HOW TO COMPLETE THIS TASK:
With the string "text" as the filter, copy each matching line from the records.

INPUT FOR THIS TASK:
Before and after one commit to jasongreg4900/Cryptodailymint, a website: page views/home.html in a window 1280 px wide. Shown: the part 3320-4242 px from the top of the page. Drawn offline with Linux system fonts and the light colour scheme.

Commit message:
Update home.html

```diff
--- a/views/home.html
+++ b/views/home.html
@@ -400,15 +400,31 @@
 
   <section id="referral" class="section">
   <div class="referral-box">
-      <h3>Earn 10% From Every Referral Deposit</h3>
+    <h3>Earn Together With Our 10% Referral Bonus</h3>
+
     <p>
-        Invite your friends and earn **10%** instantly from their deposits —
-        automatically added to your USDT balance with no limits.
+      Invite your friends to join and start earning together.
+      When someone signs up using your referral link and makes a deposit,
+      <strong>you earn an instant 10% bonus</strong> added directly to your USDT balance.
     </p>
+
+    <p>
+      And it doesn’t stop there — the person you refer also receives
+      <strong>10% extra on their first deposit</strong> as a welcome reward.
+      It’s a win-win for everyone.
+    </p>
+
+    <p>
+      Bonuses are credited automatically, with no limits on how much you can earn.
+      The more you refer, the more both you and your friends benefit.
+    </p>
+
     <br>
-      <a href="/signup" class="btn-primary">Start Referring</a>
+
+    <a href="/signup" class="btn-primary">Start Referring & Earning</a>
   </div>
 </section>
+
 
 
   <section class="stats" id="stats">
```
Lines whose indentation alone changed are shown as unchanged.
...
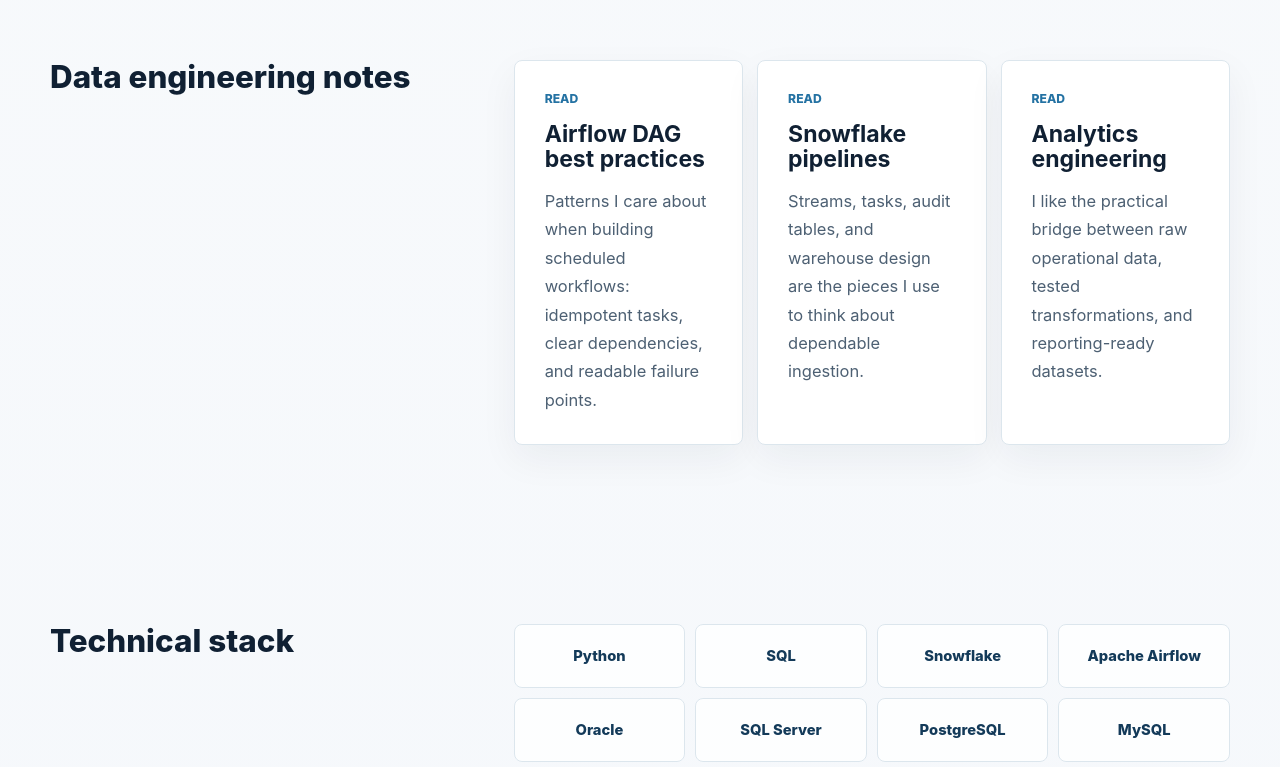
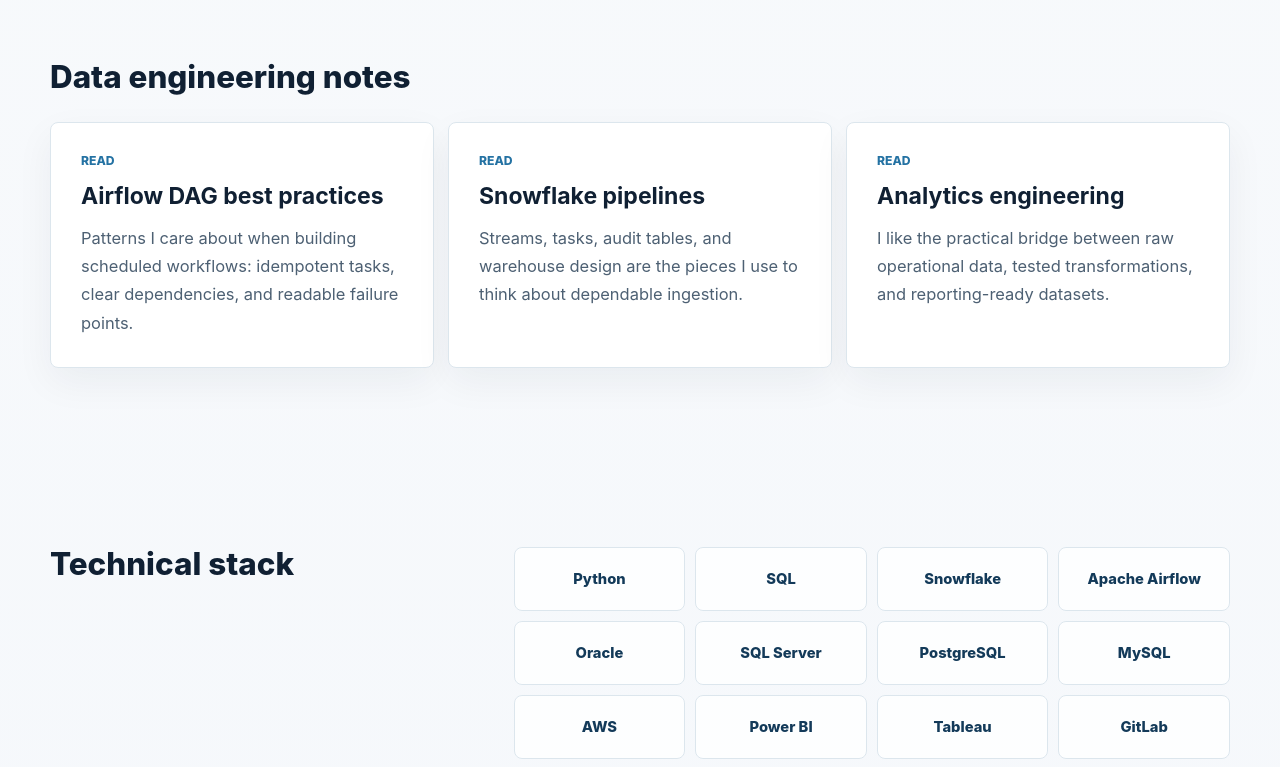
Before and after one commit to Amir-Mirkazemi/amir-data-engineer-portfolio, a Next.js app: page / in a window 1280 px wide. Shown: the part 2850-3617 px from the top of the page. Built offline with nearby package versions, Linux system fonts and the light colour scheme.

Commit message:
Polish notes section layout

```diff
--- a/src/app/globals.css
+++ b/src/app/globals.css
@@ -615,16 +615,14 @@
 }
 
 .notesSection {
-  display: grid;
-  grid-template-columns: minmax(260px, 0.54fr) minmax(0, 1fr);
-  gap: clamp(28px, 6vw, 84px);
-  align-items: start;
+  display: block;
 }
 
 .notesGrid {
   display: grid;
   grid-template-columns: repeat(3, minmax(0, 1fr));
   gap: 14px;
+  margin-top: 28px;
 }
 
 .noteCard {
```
---
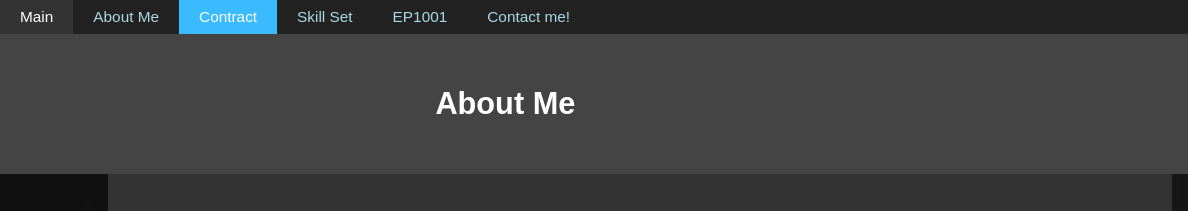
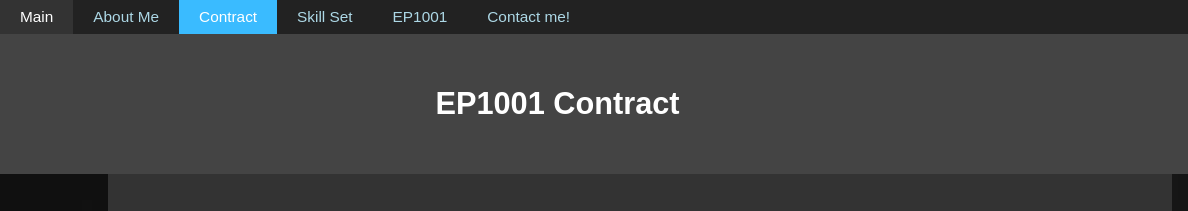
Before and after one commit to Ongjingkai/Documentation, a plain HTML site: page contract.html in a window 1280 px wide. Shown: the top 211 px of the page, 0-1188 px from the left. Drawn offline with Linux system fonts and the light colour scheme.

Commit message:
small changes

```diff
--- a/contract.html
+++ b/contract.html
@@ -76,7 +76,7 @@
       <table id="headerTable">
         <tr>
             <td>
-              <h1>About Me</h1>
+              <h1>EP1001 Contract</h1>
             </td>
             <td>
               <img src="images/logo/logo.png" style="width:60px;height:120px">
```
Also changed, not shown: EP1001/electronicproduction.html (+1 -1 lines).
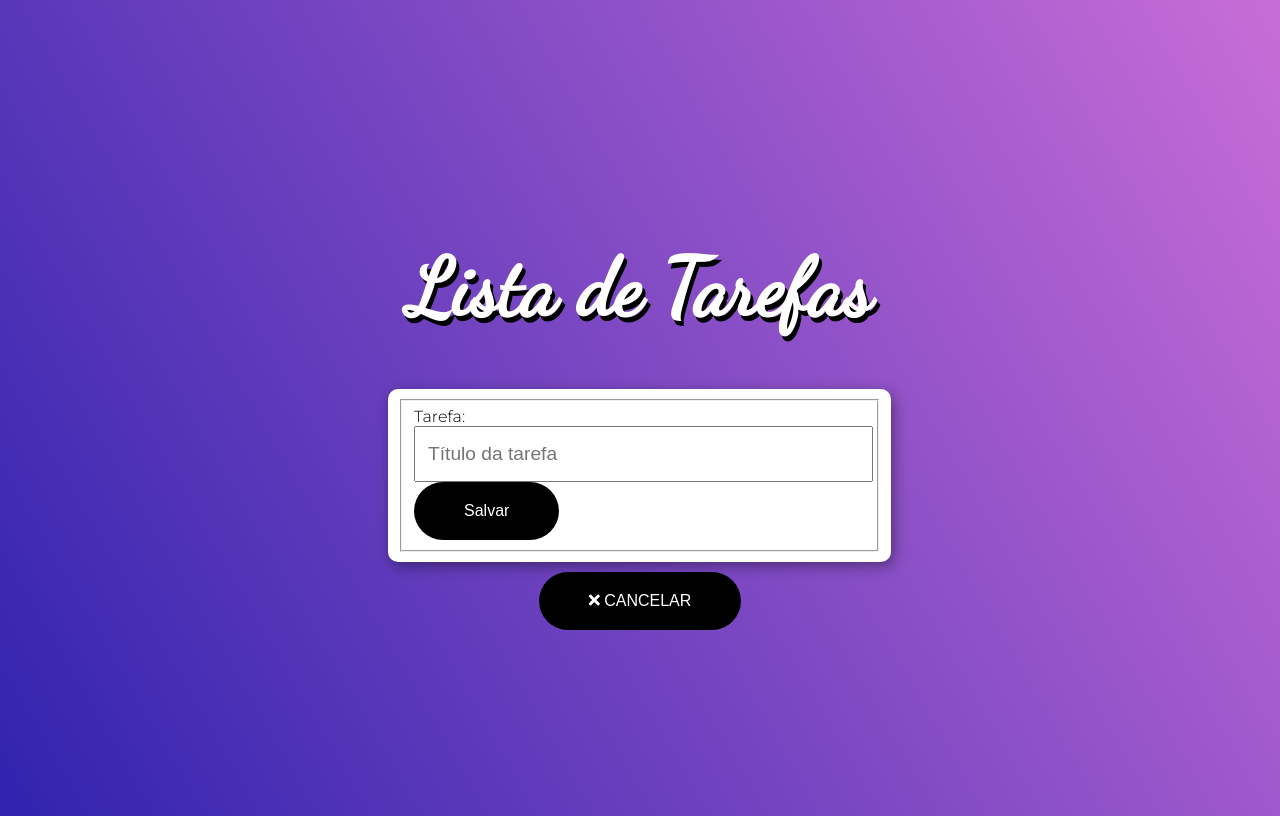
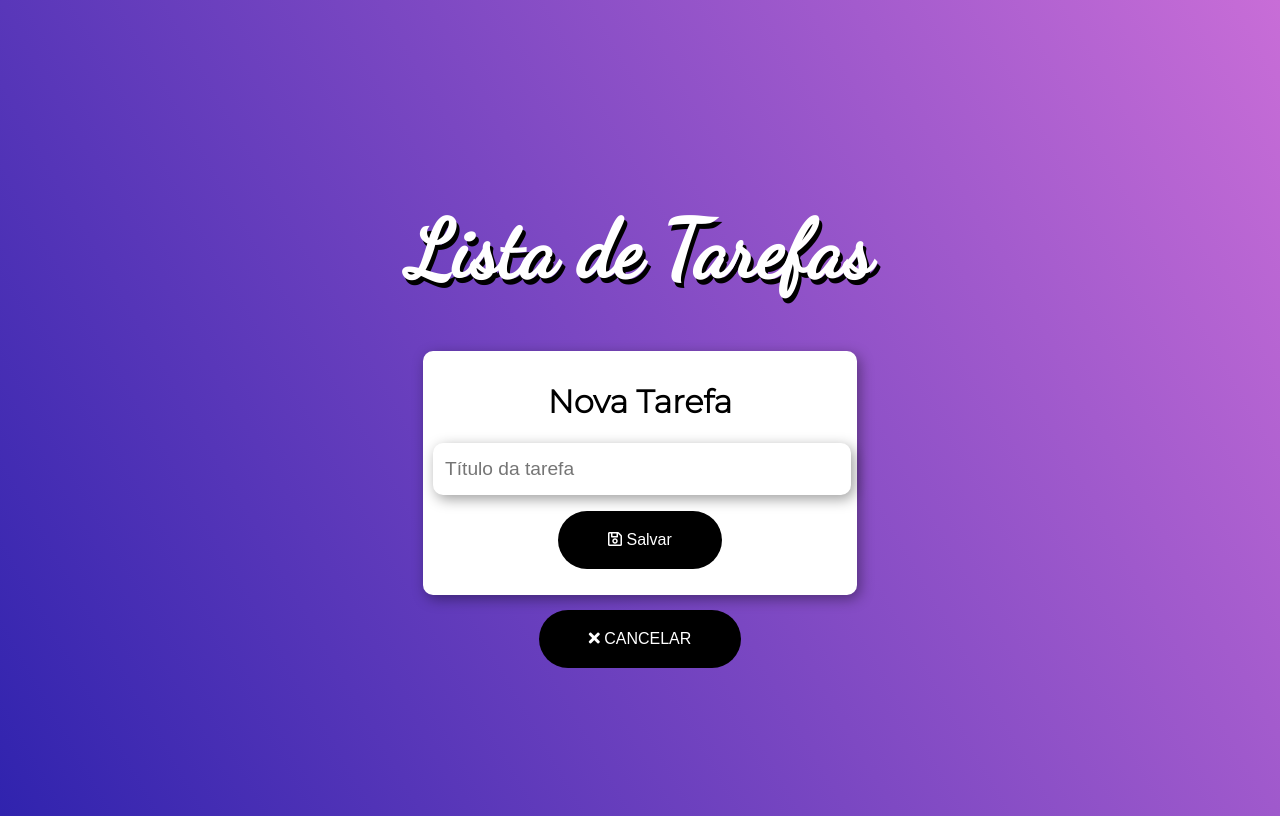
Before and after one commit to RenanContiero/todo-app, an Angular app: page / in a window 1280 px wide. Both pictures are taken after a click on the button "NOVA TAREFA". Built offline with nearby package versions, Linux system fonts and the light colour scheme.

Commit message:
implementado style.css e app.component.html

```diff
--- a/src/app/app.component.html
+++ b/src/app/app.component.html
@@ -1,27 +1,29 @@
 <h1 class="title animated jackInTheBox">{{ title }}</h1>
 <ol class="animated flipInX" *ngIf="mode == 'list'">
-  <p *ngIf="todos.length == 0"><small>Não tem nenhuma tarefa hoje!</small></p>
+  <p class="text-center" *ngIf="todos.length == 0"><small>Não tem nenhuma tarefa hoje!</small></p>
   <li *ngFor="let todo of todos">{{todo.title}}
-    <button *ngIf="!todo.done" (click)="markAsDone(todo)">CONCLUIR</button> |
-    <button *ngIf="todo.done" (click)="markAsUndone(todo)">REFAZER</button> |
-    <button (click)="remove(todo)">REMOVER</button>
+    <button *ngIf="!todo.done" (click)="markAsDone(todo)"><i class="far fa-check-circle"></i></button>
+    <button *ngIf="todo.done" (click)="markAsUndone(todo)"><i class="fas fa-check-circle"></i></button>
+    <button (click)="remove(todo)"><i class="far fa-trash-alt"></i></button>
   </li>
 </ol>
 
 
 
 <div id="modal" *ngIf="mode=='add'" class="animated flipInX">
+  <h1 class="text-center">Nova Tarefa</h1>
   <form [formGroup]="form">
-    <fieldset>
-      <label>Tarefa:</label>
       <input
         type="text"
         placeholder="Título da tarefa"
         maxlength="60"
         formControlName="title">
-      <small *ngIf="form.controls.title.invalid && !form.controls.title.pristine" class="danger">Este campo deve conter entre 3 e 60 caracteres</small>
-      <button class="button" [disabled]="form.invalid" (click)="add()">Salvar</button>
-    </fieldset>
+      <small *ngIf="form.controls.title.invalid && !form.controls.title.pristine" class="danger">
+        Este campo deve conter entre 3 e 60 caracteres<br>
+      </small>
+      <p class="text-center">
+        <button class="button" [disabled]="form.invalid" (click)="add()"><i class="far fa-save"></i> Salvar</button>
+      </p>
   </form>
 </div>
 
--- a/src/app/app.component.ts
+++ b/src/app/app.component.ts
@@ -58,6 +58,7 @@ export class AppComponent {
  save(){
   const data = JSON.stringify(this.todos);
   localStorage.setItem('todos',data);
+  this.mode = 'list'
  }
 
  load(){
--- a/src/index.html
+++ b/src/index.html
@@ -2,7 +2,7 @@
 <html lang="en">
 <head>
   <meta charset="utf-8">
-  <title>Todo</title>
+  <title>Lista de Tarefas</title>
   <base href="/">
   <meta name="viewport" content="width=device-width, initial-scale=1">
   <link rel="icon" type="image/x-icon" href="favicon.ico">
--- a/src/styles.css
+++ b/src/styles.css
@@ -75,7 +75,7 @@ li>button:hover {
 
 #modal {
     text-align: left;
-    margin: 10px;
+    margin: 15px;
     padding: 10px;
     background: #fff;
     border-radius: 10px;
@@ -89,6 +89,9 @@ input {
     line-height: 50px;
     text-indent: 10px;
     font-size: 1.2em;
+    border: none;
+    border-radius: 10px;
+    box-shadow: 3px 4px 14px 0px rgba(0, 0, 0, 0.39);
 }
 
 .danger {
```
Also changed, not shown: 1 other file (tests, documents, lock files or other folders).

RESPONSE:
+  <p class="text-center" *ngIf="todos.length == 0"><small>Não tem nenhuma tarefa hoje!</small></p>
+  <h1 class="text-center">Nova Tarefa</h1>
         type="text"
+      <p class="text-center">
     text-align: left;
     text-indent: 10px;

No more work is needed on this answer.